Tavern on the Green
Location: Central Park West & West 67th Street, Central Park
The Sheepfold in Central Park, constructed in the latter half of the 19th century at the same time as the Tweed Courthouse on Chambers Street (now home to the New York City Department of Education) is one of the City's finest examples of Victorian Gothic architecture and one of the Park's most treasured landmarked buildings. Presently a restaurant named Tavern on the Green, the building is the best surviving work of the British architect and ornamentalist, Jacob Wrey Mould (1825-1886).
Mould is also responsible for other Park treasures including the carvings and the Minton tile arcade at Bethesda Terrace, the pavilions at Belvedere Castle, and many of the Park's ornamental bridges, designed in collaboration with Calvert Vaux.
Constructed of "the best Colobaugh brick," local granite, and blue and gray Malden stone, the decorative elements of the building's facade are still intact despite twentieth century additions. The original U-shaped building had three elements: the Sheepfold proper (now the open air terrace and glassed-in Crystal Room); the residence of the Keeper and his men; and the open Loggie and their balconies. The northern and southern extremities of the building faced "the Green," which became known, appropriately, as the Sheep Meadow. The present windows, flanked by red granite columns and decorative stone and tilework, may have once been part of the open air structure. The interior and possibly exterior flooring was originally paved with Minton encaustic tiles.
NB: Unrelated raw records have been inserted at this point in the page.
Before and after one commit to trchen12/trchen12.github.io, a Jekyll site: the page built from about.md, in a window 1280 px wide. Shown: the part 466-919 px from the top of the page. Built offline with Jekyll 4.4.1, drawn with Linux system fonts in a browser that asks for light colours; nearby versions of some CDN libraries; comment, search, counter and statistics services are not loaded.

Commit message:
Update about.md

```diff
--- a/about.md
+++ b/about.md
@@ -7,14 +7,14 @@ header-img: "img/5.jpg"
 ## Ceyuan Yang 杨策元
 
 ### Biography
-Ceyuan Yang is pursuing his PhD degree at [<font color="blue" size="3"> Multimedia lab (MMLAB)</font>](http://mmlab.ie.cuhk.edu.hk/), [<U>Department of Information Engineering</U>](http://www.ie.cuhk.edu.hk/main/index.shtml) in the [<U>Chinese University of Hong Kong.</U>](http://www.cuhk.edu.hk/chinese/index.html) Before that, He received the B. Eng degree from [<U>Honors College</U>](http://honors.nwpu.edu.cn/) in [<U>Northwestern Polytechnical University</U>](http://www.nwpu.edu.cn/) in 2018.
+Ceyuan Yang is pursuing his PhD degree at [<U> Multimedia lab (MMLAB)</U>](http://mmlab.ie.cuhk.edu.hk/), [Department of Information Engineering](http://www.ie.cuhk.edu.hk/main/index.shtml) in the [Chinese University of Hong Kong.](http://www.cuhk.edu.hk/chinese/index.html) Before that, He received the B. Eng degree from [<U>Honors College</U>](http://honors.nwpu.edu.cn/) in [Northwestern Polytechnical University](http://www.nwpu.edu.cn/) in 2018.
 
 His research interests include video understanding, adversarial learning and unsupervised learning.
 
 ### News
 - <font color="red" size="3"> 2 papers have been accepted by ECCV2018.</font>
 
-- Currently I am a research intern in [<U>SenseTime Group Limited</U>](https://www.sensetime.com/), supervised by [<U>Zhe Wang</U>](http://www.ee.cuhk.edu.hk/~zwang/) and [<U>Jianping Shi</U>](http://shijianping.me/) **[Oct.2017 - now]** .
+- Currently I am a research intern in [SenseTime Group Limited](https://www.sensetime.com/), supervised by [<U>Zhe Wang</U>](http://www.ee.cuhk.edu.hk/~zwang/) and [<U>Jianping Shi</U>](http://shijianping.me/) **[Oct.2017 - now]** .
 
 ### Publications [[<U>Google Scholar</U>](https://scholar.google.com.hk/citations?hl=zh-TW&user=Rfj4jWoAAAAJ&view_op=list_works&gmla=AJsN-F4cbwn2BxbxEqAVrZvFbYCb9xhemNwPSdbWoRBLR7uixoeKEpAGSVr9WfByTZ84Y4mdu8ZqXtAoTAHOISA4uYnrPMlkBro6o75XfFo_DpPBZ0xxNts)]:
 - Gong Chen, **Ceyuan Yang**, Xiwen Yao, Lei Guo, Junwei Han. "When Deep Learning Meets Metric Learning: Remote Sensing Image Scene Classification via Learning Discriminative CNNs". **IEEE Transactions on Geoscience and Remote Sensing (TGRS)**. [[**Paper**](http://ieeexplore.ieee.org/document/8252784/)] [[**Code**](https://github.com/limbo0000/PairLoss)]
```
Completing the compound, adjacent to the main building were barns and lofts for storage of feed for the sheep.
The preliminary sketch for the building was published in the First Annual Report of the Department of Public Parks of 1871. Many construction drawings for the building are in the Municipal Archives of the City of New York.
Parks Commissioner Robert Moses converted the Sheepfold (which actually housed 200 South Down sheep that grazed across the street) into a restaurant named Tavern on the Green, which opened to the public on October 20, 1934. New Yorkers quickly embraced this new eatery and it soon became an integral part of the City's social life. From the late 1930s until 1943, the restaurant was closed and the building was used as the headquarters for the Civilian Patrol Corps. The restaurant reopened in 1943 under new management and was renovated into a year-round facility. By the 1950s, the structure was showing some wear and tear and underwent a further renovation by the designer Raymond Loewy. At that time the restaurant had been expanded to serve more than 1,200 diners and the number of parking spaces was doubled. A succession of management companies operated the restaurant until well-known New York restaurateur Warner LeRoy acquired the license in 1973. The revitalized restaurant became a popular destination for tourists and New Yorkers alike.
Contract Start: 4/24/2014
Contract End: 4/23/2024